Unlike the stock market, where money is traded for shares in a company’s stock, Forex is all about trading one type of currency for another. In both markets, you make money by following the same principle: buying low and selling high. However, the forex market differs from the stock market in that going long (betting on a rising price) or short (betting on a falling price) is equally easy.

You may have experience as a forex trader and not even know it: anyone who has traveled to another country and exchanged their home currency for the local currency has traded forex! Of course, the global forex market operates on a much larger scale, involving importers and exporters, multinational corporations, portfolio managers, hedge funds, and speculators. Some of these players are doing business in other countries, some are hedging one currency against another in order to prevent losses, and some are engaged in currency speculation – trying to predict and profit from favorable currency movements.

The forex market is one of the most exciting and trader-friendly markets in the world. Here are some other useful facts to know if you’d like to become a forex trader.

The Forex Market is Huge:
Thanks to its sheer size, it is almost impossible for any one person, institution or government to control the forex market for long. At an estimated $3.98 trillion plus, the average daily turnover of the forex market easily trumps that of the New York and London Stock exchanges put together.

The Forex Market Offers 24/5 Accessibility:
Forex trades can be made 24 hours a day, 5 days a week. The market runs non-stop from 20:15 GMT on Sunday until 22:00 GMT on Friday.

The Forex Market has Unrivaled Liquidity:
With its massive scale and 24/5 accessibility, forex is exceptionally liquid, making entering and exiting even very large positions comparatively simple. With massive corporations and central banks trading forex, there’s plenty of room for you, too!

There is No Central Control in Forex:
Forex has no centralized market or regulatory control. The Internet makes it easy to participate in forex via computers linked to brokers, banks and other traders around the world. Regulation is administered locally wherever banks and brokerages are registered, which means you enjoy the protection of local regulatory authorities without the limitations of central control.

Forex Offers Unparalleled Leverage:
Forex allows you to make big profits while risking small amounts of money. Here at “Maxrich Group LTD” you can trade with leverage as high as 500:1 if you want. But you don’t have to gear your trades that high if you prefer lower levels of risk.

Forex is Open to Everyone:
The forex market was once the domain of institutions and wealthy individuals. Thanks to the Internet, all that has changed. You can get started with as little as USD$10 at “Maxrich Group LTD”!

Legal Risk Disclosure: Trading foreign exchange on margin carries a high level of risk, and may not be suitable for all investors. The high degree of leverage can work against you as well as for you.

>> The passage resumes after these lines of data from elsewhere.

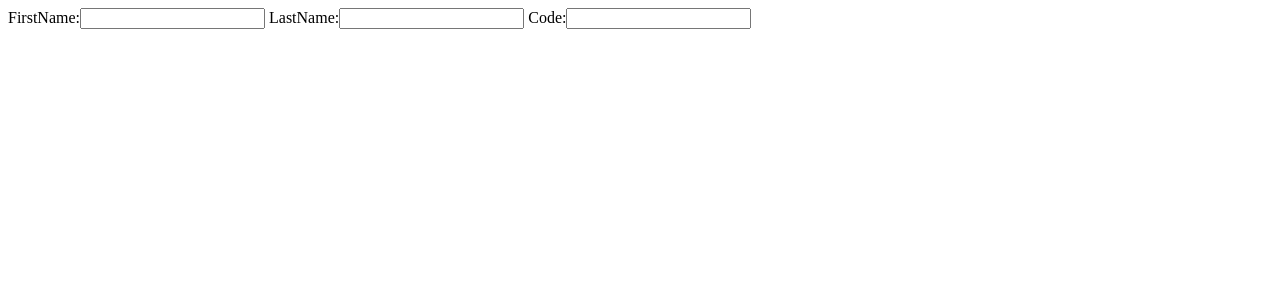
Repository: ramakrishnan1997/ram_javatraining
Page: javascript/src/main/webapp/blurfocus.html
The author's editor kept a copy of each file at every save. The page is drawn from the files as they stood at one save, then again after the next save.
The browser window is 1280 px wide. The pictures show the whole page.

Above is the page before, as saved 2022-06-29 07:24:07.
Console error: TypeError: Cannot read properties of undefined (reading 'split')

After the next save:
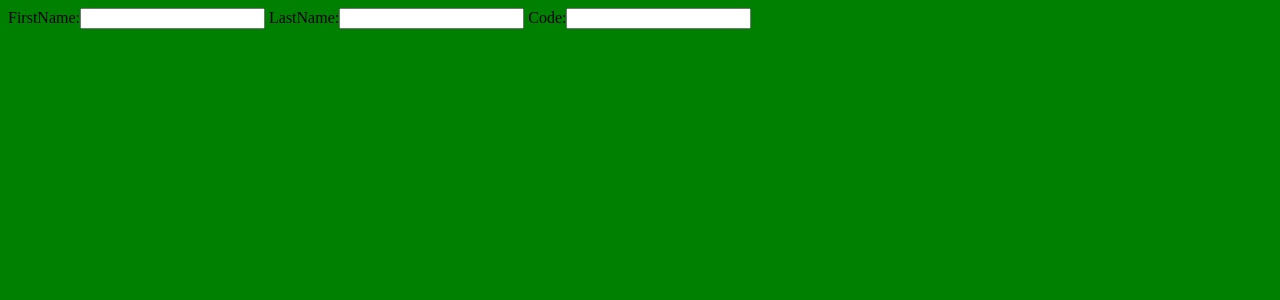
The error is gone.
Saved 13 s later.
--- a/javascript/src/main/webapp/scripts/cookies.js
+++ b/javascript/src/main/webapp/scripts/cookies.js
@@ -14,7 +14,7 @@ function readcookie()
 
 	var cookieList = mycookie.split(";");
 
-   var 	sizecookie = cookieList[2];
+   var 	sizecookie = cookieList[0];
 
 	var values =sizecookie.split("=");
 
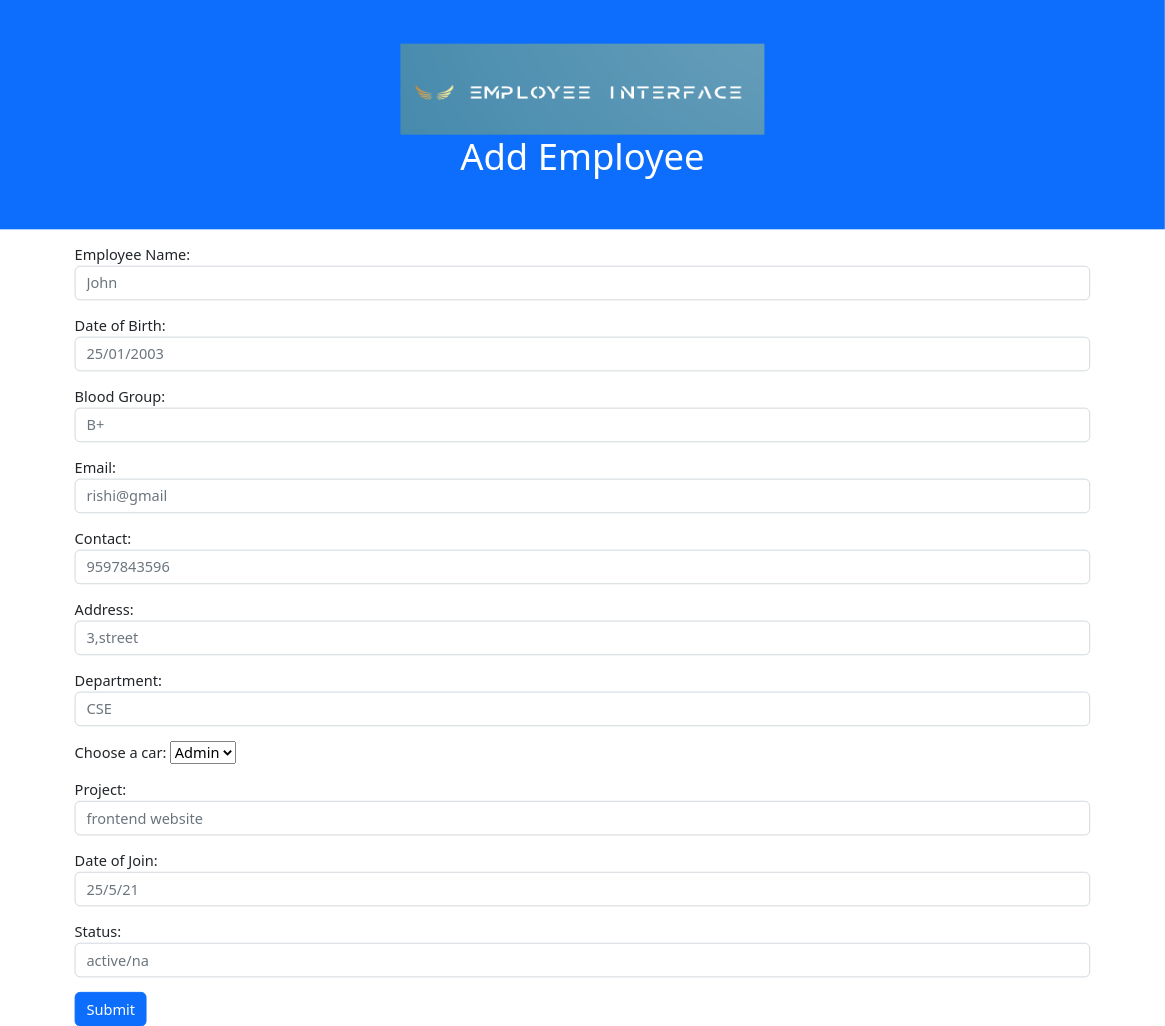
Repository: Rishicollinz/Java_Fullstack
Page: Eclipse 2/jspproject/src/main/webapp/add/add.html
An editor plug-in stored every save of this project. The page is shown before and after the next save, followed by the edit.
The browser window is 1280 px wide. The pictures show the whole page, at 91% of full size.

Above is the page before, as saved 2023-05-19 10:10:18.

After the next save:
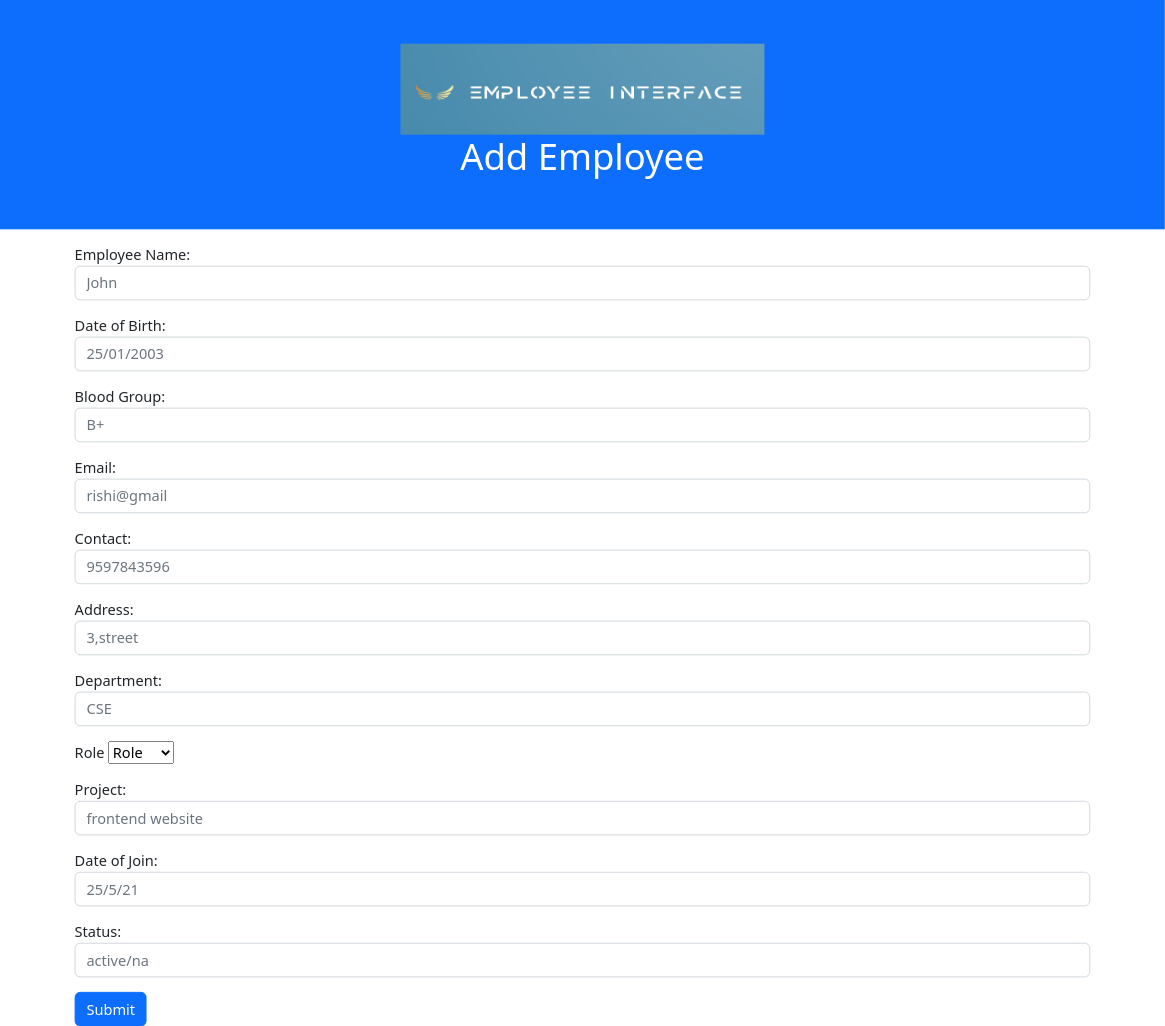
Saved 102 s later.
--- a/Eclipse 2/jspproject/src/main/webapp/add/add.html
+++ b/Eclipse 2/jspproject/src/main/webapp/add/add.html
@@ -50,8 +50,9 @@
       <input type="text" class="form-control"  placeholder="dev" name="role" required>
     </div>-->
     <div class="mb-3 mt-3">
-    	<label for="role">Choose a car:</label>
+    	<label for="role">Role</label>
   		<select name="role" id="role">
+  			<option>Role</option>
 		    <option value="admin">Admin</option>
 		    <option value="user">User</option>
   		</select>
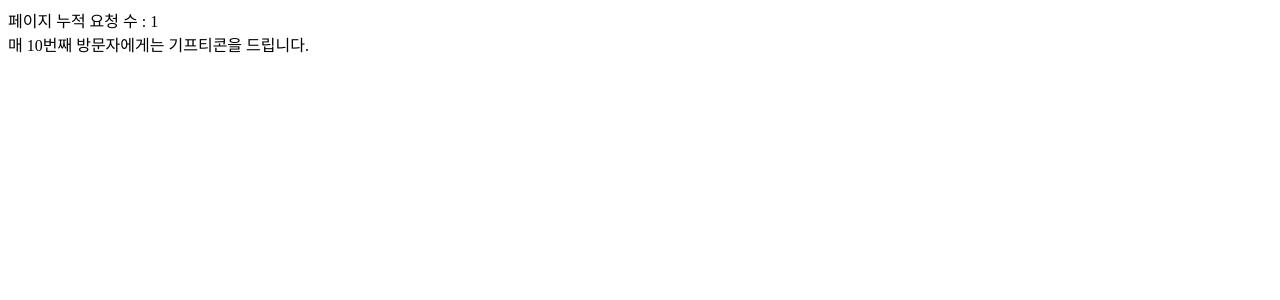
Repository: HeeMang28/jsp
Page: http://localhost/JSPBasic/jsptag/tag_quiz02.jsp
These files come from the project's save history. The page is drawn as it stood at one moment and after the next save; the edit follows.
The browser window is 1280 px wide. The pictures show the whole page.
The page is served by Tomcat 9. Other server files are loaded and not shown.

Above is the page before, as saved 2022-03-23 09:45:05.

### JSPBasic/src/main/webapp/jsptag/tag_quiz02.jsp
<%@ page language="java" contentType="text/html; charset=UTF-8"
    pageEncoding="UTF-8"%>
<!DOCTYPE html>
<html>
<head>
<meta charset="UTF-8">
<title>Insert title here</title>
</head>
<body>
<%!
	int total = 0;
%>
<%
	total++;

%>
 	페이지 누적 요청 수 : <%= total %><br/>
 	매 10번째 방문자에게는 기프티콘을 드립니다.

</body>
</html>

After the next save:
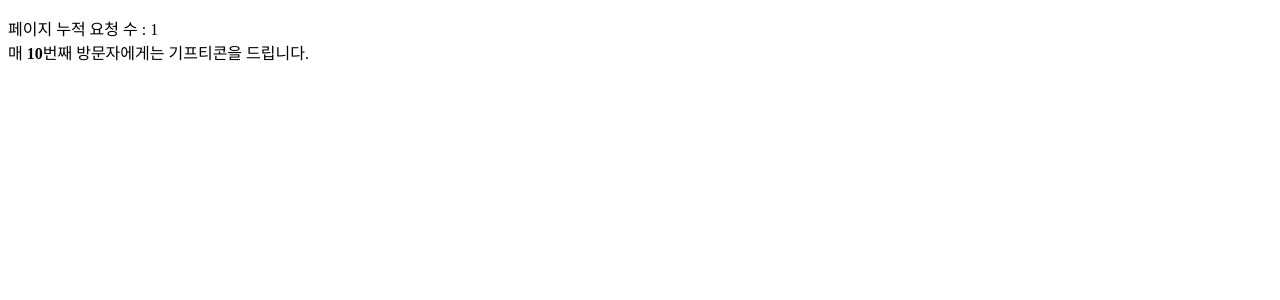
Saved 2 min 51 s later.
--- a/JSPBasic/src/main/webapp/jsptag/tag_quiz02.jsp
+++ b/JSPBasic/src/main/webapp/jsptag/tag_quiz02.jsp
@@ -10,12 +10,13 @@
 <%!
 	int total = 0;
 %>
-<%
-	total++;
-
-%>
+<% total++; %>
+	<p>
  	페이지 누적 요청 수 : <%= total %><br/>
- 	매 10번째 방문자에게는 기프티콘을 드립니다.
-
+ 	매 <b>10</b>번째 방문자에게는 기프티콘을 드립니다.<br>
+ 	<%if(total % 10 == 0){ %>
+ 		당첨되셨습니다!!
+ 	<% } %>
+	</p>
 </body>
 </html>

Before deciding to trade foreign exchange you should carefully consider your investment objectives, level of experience, and risk appetite. The possibility exists that you could sustain a loss of some or all of your initial investment and therefore you should not invest money that you cannot afford to lose. You should be aware of all the risks associated with foreign exchange trading, and seek advice from an independent financial advisor.